- _Task requirements_:
Output a character-exact copy of the data, images removed.

- _The data_:

^^^^^^^^

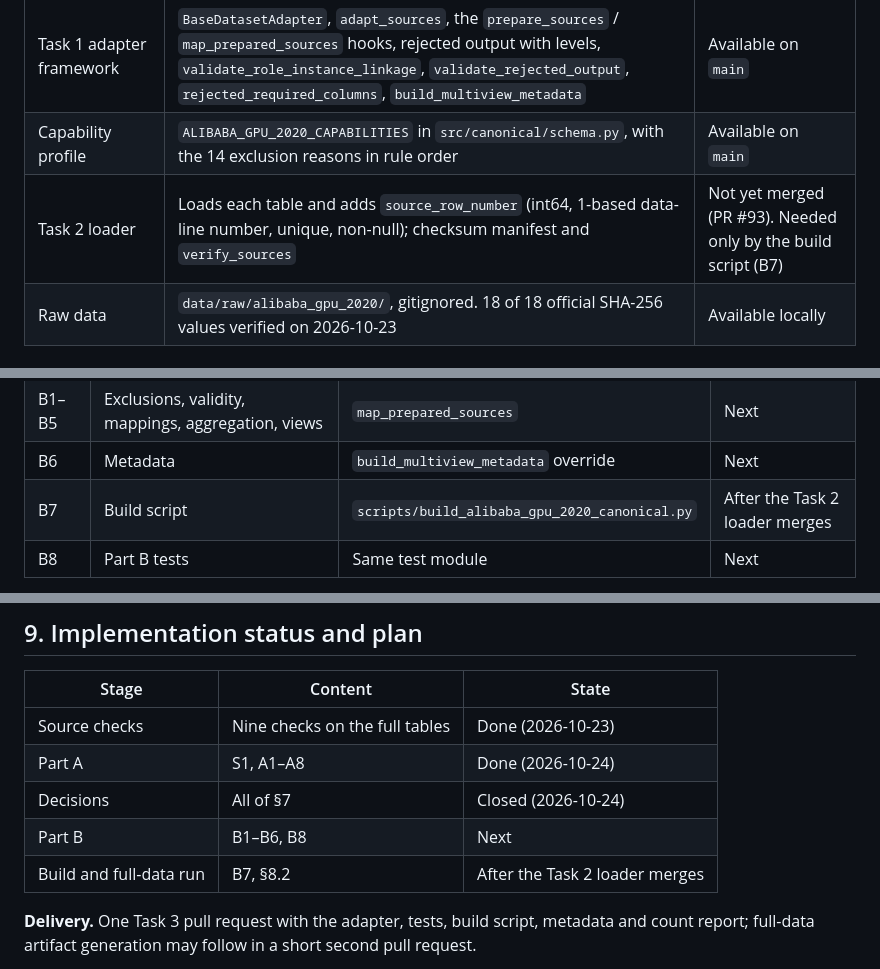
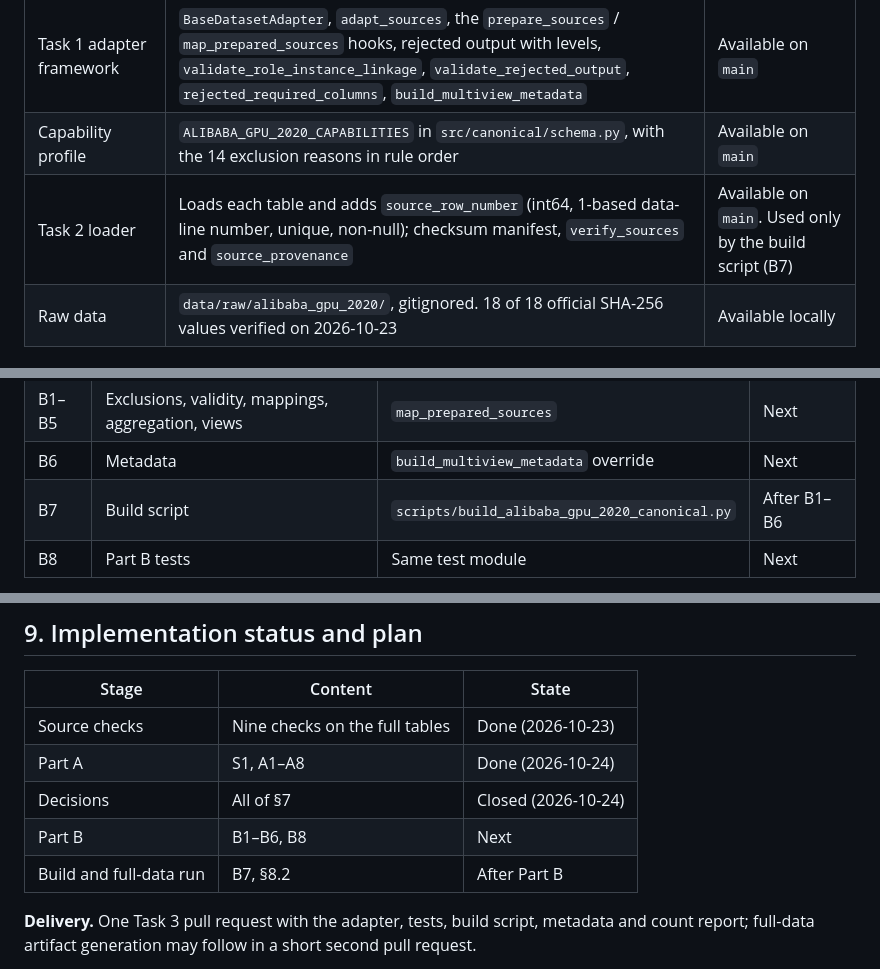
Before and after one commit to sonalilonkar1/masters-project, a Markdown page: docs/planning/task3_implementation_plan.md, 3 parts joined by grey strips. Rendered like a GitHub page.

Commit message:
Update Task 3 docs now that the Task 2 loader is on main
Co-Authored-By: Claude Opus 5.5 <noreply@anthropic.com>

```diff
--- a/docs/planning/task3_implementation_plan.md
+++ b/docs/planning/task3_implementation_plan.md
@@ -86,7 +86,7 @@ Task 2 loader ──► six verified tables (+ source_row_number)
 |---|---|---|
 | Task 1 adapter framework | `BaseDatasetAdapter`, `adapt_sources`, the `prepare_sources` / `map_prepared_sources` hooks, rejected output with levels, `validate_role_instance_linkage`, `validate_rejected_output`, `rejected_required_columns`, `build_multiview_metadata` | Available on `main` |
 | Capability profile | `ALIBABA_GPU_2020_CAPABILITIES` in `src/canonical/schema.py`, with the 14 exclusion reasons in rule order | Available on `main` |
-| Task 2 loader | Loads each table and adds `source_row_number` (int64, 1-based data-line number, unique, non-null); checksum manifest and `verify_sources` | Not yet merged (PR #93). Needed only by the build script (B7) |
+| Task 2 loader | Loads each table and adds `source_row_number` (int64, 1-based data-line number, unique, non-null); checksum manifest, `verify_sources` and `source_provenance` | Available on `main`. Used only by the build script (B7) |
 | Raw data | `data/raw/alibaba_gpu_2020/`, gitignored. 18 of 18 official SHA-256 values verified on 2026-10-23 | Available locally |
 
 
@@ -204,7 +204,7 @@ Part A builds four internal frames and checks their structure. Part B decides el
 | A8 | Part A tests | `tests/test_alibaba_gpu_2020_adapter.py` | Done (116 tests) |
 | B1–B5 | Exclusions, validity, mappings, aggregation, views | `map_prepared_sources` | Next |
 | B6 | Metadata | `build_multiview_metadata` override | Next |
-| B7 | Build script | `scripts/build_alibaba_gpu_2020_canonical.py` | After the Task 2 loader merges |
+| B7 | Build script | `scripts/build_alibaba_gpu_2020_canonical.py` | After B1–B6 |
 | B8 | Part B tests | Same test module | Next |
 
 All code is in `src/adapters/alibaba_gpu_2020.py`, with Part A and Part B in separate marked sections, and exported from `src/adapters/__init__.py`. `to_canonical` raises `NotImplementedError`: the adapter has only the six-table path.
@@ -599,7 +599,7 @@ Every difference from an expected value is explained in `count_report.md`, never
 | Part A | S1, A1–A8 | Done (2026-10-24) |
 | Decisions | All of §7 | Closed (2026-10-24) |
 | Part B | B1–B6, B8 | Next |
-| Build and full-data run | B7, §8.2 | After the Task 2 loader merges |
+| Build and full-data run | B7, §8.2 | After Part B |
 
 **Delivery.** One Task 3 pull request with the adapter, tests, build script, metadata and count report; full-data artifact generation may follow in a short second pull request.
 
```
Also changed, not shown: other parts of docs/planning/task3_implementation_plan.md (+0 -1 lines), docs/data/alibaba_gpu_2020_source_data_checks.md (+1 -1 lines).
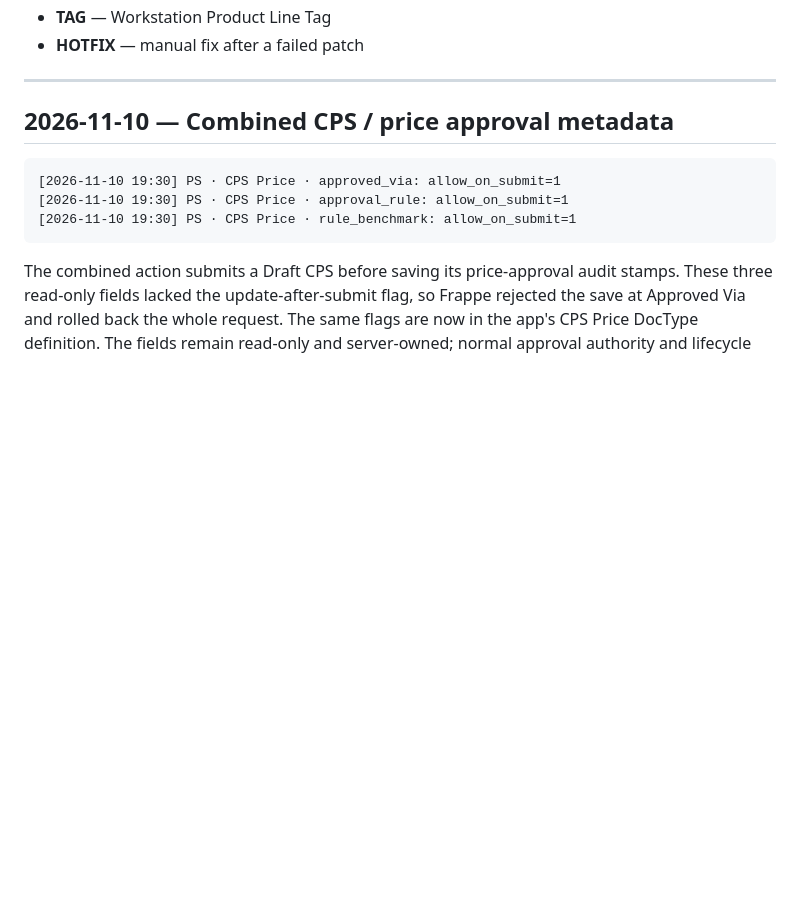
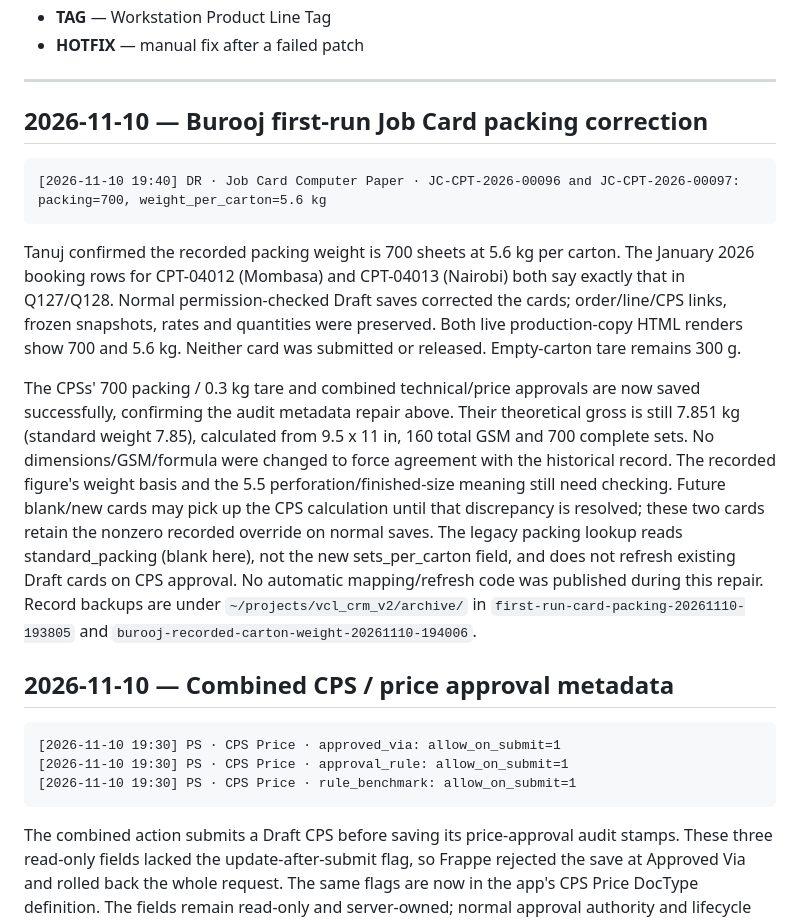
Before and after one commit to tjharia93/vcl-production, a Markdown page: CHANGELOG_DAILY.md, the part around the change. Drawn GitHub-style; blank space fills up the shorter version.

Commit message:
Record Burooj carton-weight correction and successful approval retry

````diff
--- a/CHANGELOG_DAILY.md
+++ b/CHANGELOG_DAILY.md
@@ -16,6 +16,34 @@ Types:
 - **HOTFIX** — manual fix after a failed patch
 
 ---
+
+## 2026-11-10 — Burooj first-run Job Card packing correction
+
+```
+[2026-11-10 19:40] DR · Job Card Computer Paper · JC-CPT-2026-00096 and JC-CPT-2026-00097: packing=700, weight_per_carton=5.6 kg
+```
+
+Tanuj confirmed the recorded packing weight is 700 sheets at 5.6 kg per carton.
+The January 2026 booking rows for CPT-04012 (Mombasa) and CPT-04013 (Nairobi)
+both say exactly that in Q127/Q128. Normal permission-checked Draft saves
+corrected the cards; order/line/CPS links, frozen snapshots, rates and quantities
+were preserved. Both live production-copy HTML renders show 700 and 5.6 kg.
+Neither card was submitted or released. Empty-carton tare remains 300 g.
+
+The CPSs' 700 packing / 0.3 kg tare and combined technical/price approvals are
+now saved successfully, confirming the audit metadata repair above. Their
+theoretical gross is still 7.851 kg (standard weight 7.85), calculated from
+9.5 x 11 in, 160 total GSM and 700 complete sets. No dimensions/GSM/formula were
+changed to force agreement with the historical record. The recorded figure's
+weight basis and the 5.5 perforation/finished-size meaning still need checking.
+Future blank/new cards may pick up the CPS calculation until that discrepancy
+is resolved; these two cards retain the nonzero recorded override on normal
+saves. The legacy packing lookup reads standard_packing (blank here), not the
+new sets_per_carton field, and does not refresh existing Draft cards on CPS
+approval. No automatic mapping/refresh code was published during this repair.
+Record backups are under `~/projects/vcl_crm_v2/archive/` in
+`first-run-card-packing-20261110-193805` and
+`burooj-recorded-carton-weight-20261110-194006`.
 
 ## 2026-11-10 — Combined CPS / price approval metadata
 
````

^^^^^^^^

- _Completed task_:
Before and after one commit to sonalilonkar1/masters-project, a Markdown page: docs/planning/task3_implementation_plan.md, 3 parts joined by grey strips. Rendered like a GitHub page.

Commit message:
Update Task 3 docs now that the Task 2 loader is on main
Co-Authored-By: Claude Opus 5.5 <noreply@anthropic.com>

```diff
--- a/docs/planning/task3_implementation_plan.md
+++ b/docs/planning/task3_implementation_plan.md
@@ -86,7 +86,7 @@ Task 2 loader ──► six verified tables (+ source_row_number)
 |---|---|---|
 | Task 1 adapter framework | `BaseDatasetAdapter`, `adapt_sources`, the `prepare_sources` / `map_prepared_sources` hooks, rejected output with levels, `validate_role_instance_linkage`, `validate_rejected_output`, `rejected_required_columns`, `build_multiview_metadata` | Available on `main` |
 | Capability profile | `ALIBABA_GPU_2020_CAPABILITIES` in `src/canonical/schema.py`, with the 14 exclusion reasons in rule order | Available on `main` |
-| Task 2 loader | Loads each table and adds `source_row_number` (int64, 1-based data-line number, unique, non-null); checksum manifest and `verify_sources` | Not yet merged (PR #93). Needed only by the build script (B7) |
+| Task 2 loader | Loads each table and adds `source_row_number` (int64, 1-based data-line number, unique, non-null); checksum manifest, `verify_sources` and `source_provenance` | Available on `main`. Used only by the build script (B7) |
 | Raw data | `data/raw/alibaba_gpu_2020/`, gitignored. 18 of 18 official SHA-256 values verified on 2026-10-23 | Available locally |
 
 
@@ -204,7 +204,7 @@ Part A builds four internal frames and checks their structure. Part B decides el
 | A8 | Part A tests | `tests/test_alibaba_gpu_2020_adapter.py` | Done (116 tests) |
 | B1–B5 | Exclusions, validity, mappings, aggregation, views | `map_prepared_sources` | Next |
 | B6 | Metadata | `build_multiview_metadata` override | Next |
-| B7 | Build script | `scripts/build_alibaba_gpu_2020_canonical.py` | After the Task 2 loader merges |
+| B7 | Build script | `scripts/build_alibaba_gpu_2020_canonical.py` | After B1–B6 |
 | B8 | Part B tests | Same test module | Next |
 
 All code is in `src/adapters/alibaba_gpu_2020.py`, with Part A and Part B in separate marked sections, and exported from `src/adapters/__init__.py`. `to_canonical` raises `NotImplementedError`: the adapter has only the six-table path.
@@ -599,7 +599,7 @@ Every difference from an expected value is explained in `count_report.md`, never
 | Part A | S1, A1–A8 | Done (2026-10-24) |
 | Decisions | All of §7 | Closed (2026-10-24) |
 | Part B | B1–B6, B8 | Next |
-| Build and full-data run | B7, §8.2 | After the Task 2 loader merges |
+| Build and full-data run | B7, §8.2 | After Part B |
 
 **Delivery.** One Task 3 pull request with the adapter, tests, build script, metadata and count report; full-data artifact generation may follow in a short second pull request.
 
```
Also changed, not shown: other parts of docs/planning/task3_implementation_plan.md (+0 -1 lines), docs/data/alibaba_gpu_2020_source_data_checks.md (+1 -1 lines).
Before and after one commit to tjharia93/vcl-production, a Markdown page: CHANGELOG_DAILY.md, the part around the change. Drawn GitHub-style; blank space fills up the shorter version.

Commit message:
Record Burooj carton-weight correction and successful approval retry

````diff
--- a/CHANGELOG_DAILY.md
+++ b/CHANGELOG_DAILY.md
@@ -16,6 +16,34 @@ Types:
 - **HOTFIX** — manual fix after a failed patch
 
 ---
+
+## 2026-11-10 — Burooj first-run Job Card packing correction
+
+```
+[2026-11-10 19:40] DR · Job Card Computer Paper · JC-CPT-2026-00096 and JC-CPT-2026-00097: packing=700, weight_per_carton=5.6 kg
+```
+
+Tanuj confirmed the recorded packing weight is 700 sheets at 5.6 kg per carton.
+The January 2026 booking rows for CPT-04012 (Mombasa) and CPT-04013 (Nairobi)
+both say exactly that in Q127/Q128. Normal permission-checked Draft saves
+corrected the cards; order/line/CPS links, frozen snapshots, rates and quantities
+were preserved. Both live production-copy HTML renders show 700 and 5.6 kg.
+Neither card was submitted or released. Empty-carton tare remains 300 g.
+
+The CPSs' 700 packing / 0.3 kg tare and combined technical/price approvals are
+now saved successfully, confirming the audit metadata repair above. Their
+theoretical gross is still 7.851 kg (standard weight 7.85), calculated from
+9.5 x 11 in, 160 total GSM and 700 complete sets. No dimensions/GSM/formula were
+changed to force agreement with the historical record. The recorded figure's
+weight basis and the 5.5 perforation/finished-size meaning still need checking.
+Future blank/new cards may pick up the CPS calculation until that discrepancy
+is resolved; these two cards retain the nonzero recorded override on normal
+saves. The legacy packing lookup reads standard_packing (blank here), not the
+new sets_per_carton field, and does not refresh existing Draft cards on CPS
+approval. No automatic mapping/refresh code was published during this repair.
+Record backups are under `~/projects/vcl_crm_v2/archive/` in
+`first-run-card-packing-20261110-193805` and
+`burooj-recorded-carton-weight-20261110-194006`.
 
 ## 2026-11-10 — Combined CPS / price approval metadata
 
````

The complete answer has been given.